When informed by reporters about what the study would do, Zucker said the health department already asked residents about health concerns.
“We actually asked a questionnaire with a lot of information,” Zucker said.
A spokesman for the state health department later clarified that a survey that accompanied blood testing of residents in 2016 asked about any health concerns that residents were having. About 3,000 residents were tested, and about 1,700 responded to the survey. Spokesman Gary Holmes said the health department questionnaire did not limit the questions to the six illnesses scientifically associated with PFOA exposure. He said they did that on purpose because they did not want to constrain the answers.
Holmes said there’s no timetable yet for when the data from the 1,700 questionnaires might be released. He said it might not come out until after a second round of blood tests will be offered to village residents sometime later this year. Holmes said the health department has reposted the survey to its website to get more respondents.
The health department has looked at previously published data through the New York State Cancer Registry and concluded in July that there was no significant incidence of cancer within the Hoosick Falls village limits.
Enck said she hopes her survey does not find any illness clusters, but she said if there are, she hopes the results will spur government agencies to take a closer look.
“We don’t know what we’re going to find, but if a trend is identified, it is our great hope that a more comprehensive health study will be done,” Enck said.

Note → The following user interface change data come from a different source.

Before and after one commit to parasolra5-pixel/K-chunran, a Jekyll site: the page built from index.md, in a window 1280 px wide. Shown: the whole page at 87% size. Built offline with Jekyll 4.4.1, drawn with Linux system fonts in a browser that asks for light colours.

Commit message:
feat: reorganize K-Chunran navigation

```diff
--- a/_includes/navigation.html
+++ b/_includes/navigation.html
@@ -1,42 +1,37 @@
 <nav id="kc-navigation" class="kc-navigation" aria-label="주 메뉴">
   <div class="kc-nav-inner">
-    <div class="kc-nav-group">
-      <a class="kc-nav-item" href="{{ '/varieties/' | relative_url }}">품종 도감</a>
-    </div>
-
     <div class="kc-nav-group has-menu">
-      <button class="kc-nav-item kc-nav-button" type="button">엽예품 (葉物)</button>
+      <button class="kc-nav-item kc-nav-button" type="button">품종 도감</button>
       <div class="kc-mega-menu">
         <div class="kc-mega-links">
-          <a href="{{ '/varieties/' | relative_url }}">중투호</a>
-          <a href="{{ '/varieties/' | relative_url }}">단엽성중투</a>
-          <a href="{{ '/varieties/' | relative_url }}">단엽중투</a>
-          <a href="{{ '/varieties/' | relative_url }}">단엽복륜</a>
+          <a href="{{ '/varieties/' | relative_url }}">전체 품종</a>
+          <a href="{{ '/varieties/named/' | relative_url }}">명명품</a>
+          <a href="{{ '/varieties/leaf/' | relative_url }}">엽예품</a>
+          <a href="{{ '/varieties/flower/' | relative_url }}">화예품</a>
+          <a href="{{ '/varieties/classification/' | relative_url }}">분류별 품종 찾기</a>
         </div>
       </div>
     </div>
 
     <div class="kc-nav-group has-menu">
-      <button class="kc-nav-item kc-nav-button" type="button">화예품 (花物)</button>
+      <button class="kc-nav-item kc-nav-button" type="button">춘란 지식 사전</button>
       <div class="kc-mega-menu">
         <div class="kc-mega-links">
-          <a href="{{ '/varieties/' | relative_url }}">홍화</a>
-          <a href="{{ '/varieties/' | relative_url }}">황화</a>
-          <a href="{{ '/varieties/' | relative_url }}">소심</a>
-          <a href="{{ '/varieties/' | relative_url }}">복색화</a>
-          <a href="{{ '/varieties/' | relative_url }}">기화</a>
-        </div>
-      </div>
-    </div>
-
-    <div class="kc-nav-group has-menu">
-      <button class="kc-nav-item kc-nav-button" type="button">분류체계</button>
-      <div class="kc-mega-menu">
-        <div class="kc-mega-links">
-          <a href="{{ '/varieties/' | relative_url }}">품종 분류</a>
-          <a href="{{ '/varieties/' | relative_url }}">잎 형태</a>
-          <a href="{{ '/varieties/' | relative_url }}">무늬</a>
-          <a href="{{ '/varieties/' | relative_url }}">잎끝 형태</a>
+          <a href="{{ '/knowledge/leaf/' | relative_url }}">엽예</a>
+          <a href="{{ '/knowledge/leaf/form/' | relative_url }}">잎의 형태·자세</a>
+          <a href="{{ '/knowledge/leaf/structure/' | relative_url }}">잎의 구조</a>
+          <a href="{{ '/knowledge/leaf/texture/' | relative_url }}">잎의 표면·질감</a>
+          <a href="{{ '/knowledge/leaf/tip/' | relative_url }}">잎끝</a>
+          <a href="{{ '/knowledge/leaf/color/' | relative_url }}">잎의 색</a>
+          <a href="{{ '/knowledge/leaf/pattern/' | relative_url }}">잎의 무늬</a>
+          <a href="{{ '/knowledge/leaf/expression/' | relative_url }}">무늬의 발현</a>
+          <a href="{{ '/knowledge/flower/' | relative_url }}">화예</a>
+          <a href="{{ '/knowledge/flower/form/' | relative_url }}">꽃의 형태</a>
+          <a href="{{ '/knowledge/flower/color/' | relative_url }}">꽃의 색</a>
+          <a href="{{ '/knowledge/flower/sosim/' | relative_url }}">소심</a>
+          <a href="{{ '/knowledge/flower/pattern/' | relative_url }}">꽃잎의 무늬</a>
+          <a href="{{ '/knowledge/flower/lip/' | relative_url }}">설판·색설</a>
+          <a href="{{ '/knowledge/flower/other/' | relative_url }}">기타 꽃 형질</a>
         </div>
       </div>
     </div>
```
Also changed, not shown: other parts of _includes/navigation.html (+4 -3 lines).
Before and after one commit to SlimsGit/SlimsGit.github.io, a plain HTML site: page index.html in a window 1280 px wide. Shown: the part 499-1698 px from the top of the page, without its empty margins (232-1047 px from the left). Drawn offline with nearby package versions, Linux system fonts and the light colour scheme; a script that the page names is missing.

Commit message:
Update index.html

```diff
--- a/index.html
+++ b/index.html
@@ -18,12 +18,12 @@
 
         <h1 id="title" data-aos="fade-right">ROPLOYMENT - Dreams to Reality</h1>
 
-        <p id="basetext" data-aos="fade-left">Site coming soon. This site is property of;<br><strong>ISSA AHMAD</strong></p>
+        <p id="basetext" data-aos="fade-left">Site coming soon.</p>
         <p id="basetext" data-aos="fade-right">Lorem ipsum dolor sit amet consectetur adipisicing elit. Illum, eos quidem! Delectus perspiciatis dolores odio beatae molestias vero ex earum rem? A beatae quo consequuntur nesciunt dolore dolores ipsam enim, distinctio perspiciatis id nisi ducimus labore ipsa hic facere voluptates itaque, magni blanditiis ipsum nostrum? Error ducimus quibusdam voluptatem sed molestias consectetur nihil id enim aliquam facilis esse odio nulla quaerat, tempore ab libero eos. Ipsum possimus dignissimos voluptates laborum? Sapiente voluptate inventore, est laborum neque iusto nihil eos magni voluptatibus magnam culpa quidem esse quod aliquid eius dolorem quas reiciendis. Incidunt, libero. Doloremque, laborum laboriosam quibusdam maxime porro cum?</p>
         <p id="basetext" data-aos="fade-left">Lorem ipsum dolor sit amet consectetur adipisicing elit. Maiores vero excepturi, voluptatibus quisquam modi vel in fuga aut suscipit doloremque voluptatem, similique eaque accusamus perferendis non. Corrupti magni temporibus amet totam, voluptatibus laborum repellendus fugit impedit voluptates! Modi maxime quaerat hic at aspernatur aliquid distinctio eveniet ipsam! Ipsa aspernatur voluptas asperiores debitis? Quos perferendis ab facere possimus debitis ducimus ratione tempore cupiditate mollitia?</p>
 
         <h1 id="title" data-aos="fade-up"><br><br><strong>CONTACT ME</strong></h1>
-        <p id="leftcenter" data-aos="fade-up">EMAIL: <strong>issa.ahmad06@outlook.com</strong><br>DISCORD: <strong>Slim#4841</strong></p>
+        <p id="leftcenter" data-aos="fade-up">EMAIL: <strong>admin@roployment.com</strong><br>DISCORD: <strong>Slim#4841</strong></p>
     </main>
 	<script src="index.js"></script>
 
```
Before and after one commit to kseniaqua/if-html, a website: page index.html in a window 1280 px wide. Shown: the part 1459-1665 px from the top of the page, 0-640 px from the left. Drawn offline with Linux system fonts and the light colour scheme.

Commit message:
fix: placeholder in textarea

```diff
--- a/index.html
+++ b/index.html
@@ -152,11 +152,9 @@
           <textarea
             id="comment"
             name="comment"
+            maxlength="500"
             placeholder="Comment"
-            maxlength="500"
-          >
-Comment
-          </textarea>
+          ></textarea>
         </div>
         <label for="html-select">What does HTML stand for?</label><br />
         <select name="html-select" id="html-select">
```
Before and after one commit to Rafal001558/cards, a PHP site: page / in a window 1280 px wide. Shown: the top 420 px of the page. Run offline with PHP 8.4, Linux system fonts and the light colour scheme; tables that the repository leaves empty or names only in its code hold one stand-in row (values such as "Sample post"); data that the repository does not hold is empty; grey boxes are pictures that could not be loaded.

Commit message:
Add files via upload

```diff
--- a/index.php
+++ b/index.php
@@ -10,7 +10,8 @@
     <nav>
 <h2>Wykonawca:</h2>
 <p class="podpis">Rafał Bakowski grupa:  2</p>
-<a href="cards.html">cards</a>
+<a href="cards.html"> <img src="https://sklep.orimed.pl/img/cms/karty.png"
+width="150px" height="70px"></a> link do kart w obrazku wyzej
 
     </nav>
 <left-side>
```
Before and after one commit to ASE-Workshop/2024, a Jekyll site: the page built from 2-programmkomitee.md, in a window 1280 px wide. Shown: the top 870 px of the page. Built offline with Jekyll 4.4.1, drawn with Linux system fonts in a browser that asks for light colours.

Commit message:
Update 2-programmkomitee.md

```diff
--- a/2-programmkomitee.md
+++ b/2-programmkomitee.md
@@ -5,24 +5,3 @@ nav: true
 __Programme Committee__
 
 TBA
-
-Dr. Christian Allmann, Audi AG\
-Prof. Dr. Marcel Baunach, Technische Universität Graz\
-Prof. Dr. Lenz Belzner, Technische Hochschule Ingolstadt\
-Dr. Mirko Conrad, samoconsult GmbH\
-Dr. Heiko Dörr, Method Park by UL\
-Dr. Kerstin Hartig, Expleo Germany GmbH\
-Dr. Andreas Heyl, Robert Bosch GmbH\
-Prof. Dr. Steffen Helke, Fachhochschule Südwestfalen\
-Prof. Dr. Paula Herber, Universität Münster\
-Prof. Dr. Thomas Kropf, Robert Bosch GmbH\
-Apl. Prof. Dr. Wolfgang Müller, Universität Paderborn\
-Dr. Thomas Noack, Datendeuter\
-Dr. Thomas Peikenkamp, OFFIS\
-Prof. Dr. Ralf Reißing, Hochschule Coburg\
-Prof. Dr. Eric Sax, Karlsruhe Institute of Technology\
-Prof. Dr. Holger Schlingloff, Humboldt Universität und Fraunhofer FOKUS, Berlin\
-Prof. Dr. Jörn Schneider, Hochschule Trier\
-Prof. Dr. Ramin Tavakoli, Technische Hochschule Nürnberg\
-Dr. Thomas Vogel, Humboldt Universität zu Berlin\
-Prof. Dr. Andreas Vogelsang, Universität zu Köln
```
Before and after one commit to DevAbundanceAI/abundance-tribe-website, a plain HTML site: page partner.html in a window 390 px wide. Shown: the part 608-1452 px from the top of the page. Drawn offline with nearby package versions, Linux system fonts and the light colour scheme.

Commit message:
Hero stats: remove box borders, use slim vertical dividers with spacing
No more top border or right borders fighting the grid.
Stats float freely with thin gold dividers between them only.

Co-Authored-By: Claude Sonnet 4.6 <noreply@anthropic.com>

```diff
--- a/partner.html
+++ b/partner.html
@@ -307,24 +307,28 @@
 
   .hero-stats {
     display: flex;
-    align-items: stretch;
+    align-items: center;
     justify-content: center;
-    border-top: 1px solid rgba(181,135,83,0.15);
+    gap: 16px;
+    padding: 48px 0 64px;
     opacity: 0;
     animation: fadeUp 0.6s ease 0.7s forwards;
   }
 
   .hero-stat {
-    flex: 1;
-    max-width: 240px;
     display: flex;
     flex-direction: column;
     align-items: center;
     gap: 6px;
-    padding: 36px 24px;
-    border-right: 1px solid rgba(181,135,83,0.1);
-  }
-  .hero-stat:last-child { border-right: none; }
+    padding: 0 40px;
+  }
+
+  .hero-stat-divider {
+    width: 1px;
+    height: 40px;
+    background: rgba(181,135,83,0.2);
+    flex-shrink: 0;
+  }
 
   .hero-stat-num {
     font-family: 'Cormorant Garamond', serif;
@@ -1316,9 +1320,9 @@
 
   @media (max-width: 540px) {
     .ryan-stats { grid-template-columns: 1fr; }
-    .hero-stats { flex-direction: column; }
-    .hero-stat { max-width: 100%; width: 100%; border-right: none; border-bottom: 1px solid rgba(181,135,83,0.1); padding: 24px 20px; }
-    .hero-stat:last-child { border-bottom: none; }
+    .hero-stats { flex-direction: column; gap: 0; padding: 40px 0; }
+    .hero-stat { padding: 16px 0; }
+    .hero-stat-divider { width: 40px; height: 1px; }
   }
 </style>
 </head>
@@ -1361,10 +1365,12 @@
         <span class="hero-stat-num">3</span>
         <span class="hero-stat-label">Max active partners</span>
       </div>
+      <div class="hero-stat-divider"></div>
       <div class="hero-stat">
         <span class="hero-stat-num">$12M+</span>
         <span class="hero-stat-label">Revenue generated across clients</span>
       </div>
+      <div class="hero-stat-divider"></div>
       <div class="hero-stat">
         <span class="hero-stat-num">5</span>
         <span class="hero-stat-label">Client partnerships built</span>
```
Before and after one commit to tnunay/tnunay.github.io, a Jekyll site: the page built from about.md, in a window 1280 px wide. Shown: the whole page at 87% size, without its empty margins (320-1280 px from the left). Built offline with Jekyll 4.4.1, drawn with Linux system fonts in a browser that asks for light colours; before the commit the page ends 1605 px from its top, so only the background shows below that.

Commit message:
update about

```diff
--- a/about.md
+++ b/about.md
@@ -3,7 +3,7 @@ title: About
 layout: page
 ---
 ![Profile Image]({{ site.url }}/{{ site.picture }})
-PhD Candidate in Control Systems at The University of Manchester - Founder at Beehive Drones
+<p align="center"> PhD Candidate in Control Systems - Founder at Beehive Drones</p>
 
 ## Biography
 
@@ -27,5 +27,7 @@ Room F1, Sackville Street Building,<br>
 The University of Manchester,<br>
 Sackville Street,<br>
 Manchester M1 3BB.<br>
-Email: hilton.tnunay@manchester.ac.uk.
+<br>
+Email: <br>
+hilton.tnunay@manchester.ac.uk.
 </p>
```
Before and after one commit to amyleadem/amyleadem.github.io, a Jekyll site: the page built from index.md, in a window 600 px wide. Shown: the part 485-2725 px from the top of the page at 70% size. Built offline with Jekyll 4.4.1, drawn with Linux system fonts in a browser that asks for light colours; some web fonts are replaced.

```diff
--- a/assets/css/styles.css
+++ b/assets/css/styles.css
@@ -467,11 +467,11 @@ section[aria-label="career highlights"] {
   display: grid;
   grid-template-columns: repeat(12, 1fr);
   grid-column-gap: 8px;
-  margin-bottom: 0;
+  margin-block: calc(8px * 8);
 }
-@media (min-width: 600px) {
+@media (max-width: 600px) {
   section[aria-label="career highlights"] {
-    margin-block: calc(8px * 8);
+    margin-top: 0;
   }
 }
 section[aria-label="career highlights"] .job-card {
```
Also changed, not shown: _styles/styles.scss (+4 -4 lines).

Zucker, the health commissioner, agreed.
“This is all about collaboration,” Zucker said.
Just as Bennington College was announcing its survey, the state health department issued a press release saying Zucker has written a letter to the Centers for Disease Control in Washington, asking that a federal survey be conducted.